The balancing act is even tougher in Pennsylvania, home to one of Biden’s narrowest November victories. Republican strategists involved in the Keystone State are prepared for the possibility of a large field, with a number of House Republicans considering a run for either Toomey’s seat or the gubernatorial race if congressional redistricting does not work out in their favor.
In addition to interested parties on Capitol Hill, there are also several other potential candidates: Carla Sands, Trump’s former ambassador to Denmark; Kenneth Braithwaite, a former Trump Navy secretary; and Jeff Bartos, a Trump-friendly suburban Republican who has publicly acknowledged his interest in the seat. Several strategists also floated former Rep. Ryan Costello, who emerged as a Trump critic after he left Congress, as a potential GOP candidate.
“It’s going to take someone who is personally dynamic who can communicate well with a broad coalition under a GOP banner,” said Charlie Gerow, a Pennsylvania Republican strategist and vice chairman of the American Conservative Union, alluding to the Trump loyalists who showed up for the president and the suburban voters outside Philadelphia who shunned him. “You’re going to have to have both of those constituencies put together, and that's going to be the challenge for any Republican candidate.”
When it comes to the competitive Senate races, a prevailing view among state-level Republican strategists is that the Biden presidency itself could be a key part of uniting the disparate coalition to defeat Democratic Senate candidates – potentially glossing over some of the internal heartburn over individual Republicans’ fealty to Trump with a focus on potentially unpopular actions from Washington.

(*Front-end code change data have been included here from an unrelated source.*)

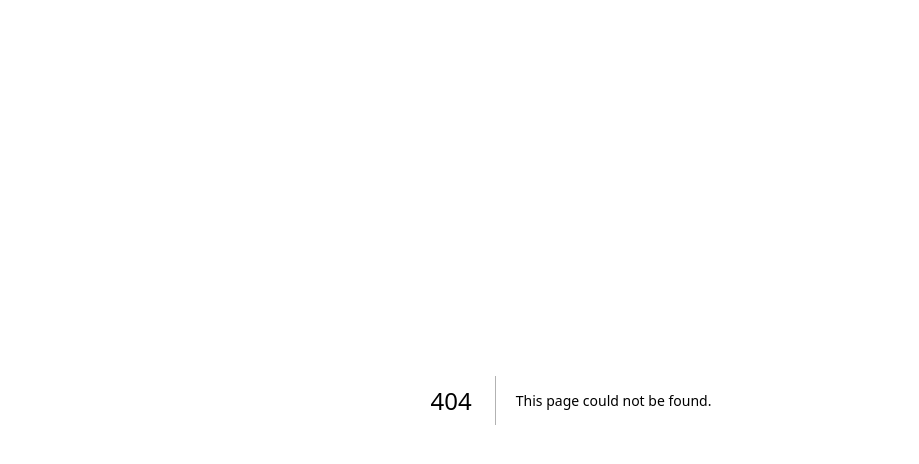
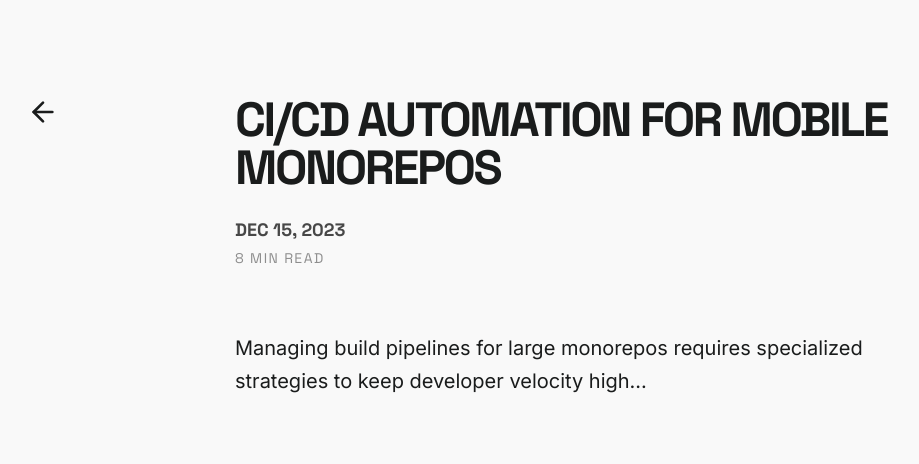
Before and after one commit to fardall/fardall.github.io, a Next.js app: page /writings/cicd-mobile-monorepos in a window 1280 px wide. Before the commit this address had no page. Shown: the top 464 px of the page, without its empty margins (69-988 px from the left). Built offline with nearby package versions, Linux system fonts and the light colour scheme.

Commit message:
create writings detail screen

```diff
--- a/src/app/layout.tsx
+++ b/src/app/layout.tsx
@@ -2,7 +2,7 @@ import type { Metadata } from "next";
 import "./globals.css";
 
 export const metadata: Metadata = {
-  title: "ENGINEER_PORTFOLIO | Technical Monolith",
+  title: "Muhamad Fardal Akter Min Gali | Technical Monolith",
   description: "High-performance mobile application architecture and development.",
 };
 
--- a/src/app/page.tsx
+++ b/src/app/page.tsx
@@ -3,6 +3,7 @@ import { Space_Grotesk, Inter } from "next/font/google";
 import Link from "next/link";
 import Header from "@/components/Header";
 import Footer from "@/components/Footer";
+import { posts } from "@/lib/posts";
 
 const spaceGrotesk = Space_Grotesk({
   subsets: ["latin"],
@@ -170,15 +171,11 @@ export default function Home() {
             TECHNICAL_WRITING
           </h2>
           <div className="space-y-4">
-            {[
-              { date: "MAR 12, 2024", title: "Deep Dive into Kotlin Multiplatform Performance" },
-              { date: "FEB 08, 2024", title: "The Architecture of Zenith: A Flutter Case Study" },
-              { date: "JAN 22, 2024", title: "Refactoring Legacy Android Systems for Jetpack Compose" },
-            ].map((post, index) => (
+            {posts.slice(0, 3).map((post, index) => (
               <Link
                 key={index}
                 className="block bg-white border-2 border-black p-6 group transition-all hover:bg-black hover:text-white"
-                href="#"
+                href={`/writings/${post.slug}`}
               >
                 <div className="flex justify-between items-center">
                   <div>
--- /dev/null
+++ b/src/app/writings/[slug]/page.tsx
@@ -0,0 +1,107 @@
+import { ArrowLeft } from "lucide-react";
+import { Space_Grotesk, Inter } from "next/font/google";
+import Link from "next/link";
+import { posts } from "@/lib/posts";
+import { notFound } from "next/navigation";
+
+const spaceGrotesk = Space_Grotesk({
+  subsets: ["latin"],
+  variable: "--font-headline",
+});
+
+const inter = Inter({
+  subsets: ["latin"],
+  variable: "--font-body",
+});
+
+export default async function WritingDetail({
+  params,
+}: {
+  params: Promise<{ slug: string }>;
+}) {
+  const { slug } = await params;
+  const post = posts.find((p) => p.slug === slug);
+
+  if (!post) {
+    notFound();
+  }
+
+  return (
+    <div
+      className={`${spaceGrotesk.variable} ${inter.variable} font-body bg-surface text-on-surface min-h-screen`}
+    >
+      <main className="pt-24 pb-24 px-6 md:px-12">
+        <div className="max-w-4xl mx-auto flex flex-col md:flex-row gap-8 md:gap-16 relative justify-center">
+          {/* Sidebar Navigation (Back Arrow) */}
+          <aside className="md:absolute md:-left-12 lg:-left-24 top-0">
+            <Link
+              href="/writings"
+              className="inline-flex items-center group transition-opacity hover:opacity-60"
+              aria-label="Go back"
+            >
+              <ArrowLeft className="w-8 h-8" />
+            </Link>
+          </aside>
+
+          {/* Main Content Column */}
+          <div className="max-w-2xl w-full">
+            {/* Header Section */}
+            <header className="mb-16">
+              <h1 className="font-headline text-4xl md:text-5xl font-bold mb-6 tracking-tighter uppercase">
+                {post.title}
+              </h1>
+              <div className="flex flex-col gap-1">
+                <span className="font-headline text-on-surface-variant text-lg font-bold">
+                  {post.date}
+                </span>
+                <span className="font-headline text-on-surface-variant text-sm uppercase tracking-widest opacity-60">
+                  {post.readTime}
+                </span>
+              </div>
+            </header>
+
+            {/* Article Body */}
+            <article className="text-on-surface max-w-none space-y-8">
+              {post.content.map((block, index) => {
+                switch (block.type) {
+                  case "paragraph":
+                    return (
+                      <p key={index} className="text-xl leading-relaxed">
+                        {block.text}
+                      </p>
+                    );
+                  case "blockquote":
+                    return (
+                      <blockquote
+                        key={index}
+                        className="italic text-on-surface-variant py-8 border-y-2 border-black/10 text-2xl font-headline font-medium"
+                      >
+                        &quot;{block.text}&quot;
+                      </blockquote>
+                    );
+                  case "heading":
+                    return (
+                      <h2
+                        key={index}
+                        className="font-headline text-3xl font-bold mt-16 mb-8 uppercase tracking-tight"
+                      >
+                        {block.text}
+                      </h2>
+                    );
+                  default:
+                    return null;
+                }
+              })}
+            </article>
+          </div>
+        </div>
+      </main>
+    </div>
+  );
+}
+
+export async function generateStaticParams() {
+  return posts.map((post) => ({
+    slug: post.slug,
+  }));
+}
--- a/src/app/writings/page.tsx
+++ b/src/app/writings/page.tsx
@@ -3,6 +3,7 @@ import { Space_Grotesk, Inter } from "next/font/google";
 import Header from "@/components/Header";
 import Footer from "@/components/Footer";
 import Link from "next/link";
+import { posts } from "@/lib/posts";
 
 const spaceGrotesk = Space_Grotesk({
   subsets: ["latin"],
@@ -15,25 +16,6 @@ const inter = Inter({
 });
 
 export default function WritingsPage() {
-  const posts = [
-    {
-      date: "MAR 12, 2024",
-      title: "Optimizing Kotlin Multiplatform Performance",
-    },
-    {
-      date: "FEB 08, 2024",
-      title: "Architecting Zenith: A Flutter Case Study",
-    },
-    {
-      date: "JAN 22, 2024",
-      title: "Refactoring Legacy Android Systems for Jetpack Compose",
-    },
-    {
-      date: "DEC 15, 2023",
-      title: "CI/CD Automation for Mobile Monorepos",
-    },
-  ];
-
   return (
     <div className={`${spaceGrotesk.variable} ${inter.variable} font-body bg-surface text-on-surface min-h-screen`}>
       <Header activePage="writings" />
@@ -54,7 +36,7 @@ export default function WritingsPage() {
                 <Link
                   key={index}
                   className="group flex flex-col md:flex-row items-start md:items-center justify-between py-12 px-4 border-b border-black transition-all duration-300 hover:bg-black hover:text-white"
-                  href="#"
+                  href={`/writings/${post.slug}`}
                 >
                   <div className="w-full md:w-1/4 mb-4 md:mb-0">
                     <span className="font-mono text-sm tracking-widest text-neutral-500 group-hover:text-neutral-400 uppercase">
--- a/src/components/Header.tsx
+++ b/src/components/Header.tsx
@@ -16,8 +16,8 @@ export default function Header({ activePage }: HeaderProps) {
 
   return (
     <nav className="fixed top-0 left-0 w-full z-50 flex justify-between items-center px-6 h-20 bg-white dark:bg-black border-b-2 border-black dark:border-white">
-      <div className="text-2xl font-black text-black dark:text-white tracking-tight font-headline">
-        ENGINEER_PORTFOLIO
+      <div className="text-2xl font-black text-black dark:text-white tracking-tight font-headline uppercase">
+        Muhamad Fardal Akter Min Gali
       </div>
       <div className="hidden md:flex gap-8 items-center">
         <Link className={getLinkClass("projects")} href="/">
--- /dev/null
+++ b/src/lib/posts.ts
@@ -0,0 +1,111 @@
+export interface PostContent {
+  type: "paragraph" | "blockquote" | "heading";
+  text: string;
+}
+
+export interface Post {
+  slug: string;
+  title: string;
+  date: string;
+  readTime: string;
+  content: PostContent[];
+}
+
+export const posts: Post[] = [
+  {
+    slug: "server-driven-ui",
+    title: "Building a Server-Driven UI Framework",
+    date: "OCT 24, 2024",
+    readTime: "8 MIN READ",
+    content: [
+      {
+        type: "paragraph",
+        text: "Server-driven UI (SDUI) is a powerful paradigm where the server dictates the UI components and layout to the client. This allows for rapid iteration without waiting for app store reviews. In this technical deep-dive, we'll explore the architecture of a bespoke SDUI system built for high-performance mobile applications.",
+      },
+      {
+        type: "paragraph",
+        text: "At its core, SDUI is about decoupling the presentation logic from the client. Instead of hardcoding views, the client acts as a \"dumb renderer,\" interpreting a JSON payload from the server. This payload describes a tree of UI nodes, each with a specific type and properties.",
+      },
+      {
+        type: "blockquote",
+        text: "The shift from imperative client-side rendering to declarative server-driven construction fundamentally changes how we approach mobile engineering velocity.",
+      },
+      {
+        type: "paragraph",
+        text: "To achieve this, we need a robust contract between the client and the server. We chose to represent this contract using a strongly-typed JSON schema, ensuring that both sides agree on the available components and their respective properties.",
+      },
+      {
+        type: "paragraph",
+        text: "Let's look at a simplified example of what this JSON payload might look like for a basic \"Hero\" component. Notice the intentional lack of styling information; the server dictates what to render, not necessarily how it's styled (which is governed by the client-side design system).",
+      },
+      {
+        type: "paragraph",
+        text: "The client receives this payload and iterates through the tree, mapping each type to a native (or React Native/Flutter) component registry.",
+      },
+      {
+        type: "heading",
+        text: "Client-Side Rendering Engine",
+      },
+      {
+        type: "paragraph",
+        text: "Building the renderer requires careful consideration of performance and state management. We utilize a recursive functional component approach, parsing the JSON and yielding UI elements.",
+      },
+      {
+        type: "paragraph",
+        text: "Key components include the Component Registry, which is a strict mapping of string types to actual UI components; Action Handling, a centralized dispatcher that interprets action strings; and Error Boundaries, crucial for ensuring that a malformed node doesn't crash the entire screen.",
+      },
+      {
+        type: "paragraph",
+        text: "Bugs encountered during development included weird border flicker when expanding, subpixel jitter when animating font-variation-settings weight, and backdrop rendering inconsistencies across different engines.",
+      },
+    ],
+  },
+  {
+    slug: "kotlin-multiplatform",
+    title: "Optimizing Kotlin Multiplatform Performance",
+    date: "MAR 12, 2024",
+    readTime: "12 MIN READ",
+    content: [
+      {
+        type: "paragraph",
+        text: "Kotlin Multiplatform (KMP) has revolutionized how we share logic across platforms, but performance remains a critical concern for high-load applications...",
+      },
+    ],
+  },
+  {
+    slug: "zenith-flutter",
+    title: "Architecting Zenith: A Flutter Case Study",
+    date: "FEB 08, 2024",
+    readTime: "15 MIN READ",
+    content: [
+      {
+        type: "paragraph",
+        text: "In this case study, we examine the architecture of Zenith, a large-scale Flutter application focusing on state management and modularity...",
+      },
+    ],
+  },
+  {
+    slug: "legacy-android-compose",
+    title: "Refactoring Legacy Android Systems for Jetpack Compose",
+    date: "JAN 22, 2024",
+    readTime: "10 MIN READ",
+    content: [
+      {
+        type: "paragraph",
+        text: "Transitioning from XML to Compose isn't just about the UI; it's about changing how we think about state and view updates...",
+      },
+    ],
+  },
+  {
+    slug: "cicd-mobile-monorepos",
+    title: "CI/CD Automation for Mobile Monorepos",
+    date: "DEC 15, 2023",
+    readTime: "8 MIN READ",
+    content: [
+      {
+        type: "paragraph",
+        text: "Managing build pipelines for large monorepos requires specialized strategies to keep developer velocity high...",
+      },
+    ],
+  },
+];
```
Also changed, not shown: 2 other files (tests, documents, lock files or other folders).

“There are going to be some real problems that have to be solved, and the Democrats may be helping,” said Shumaker.
Correction: A previous version of this story misspelled Cawthorn's surname.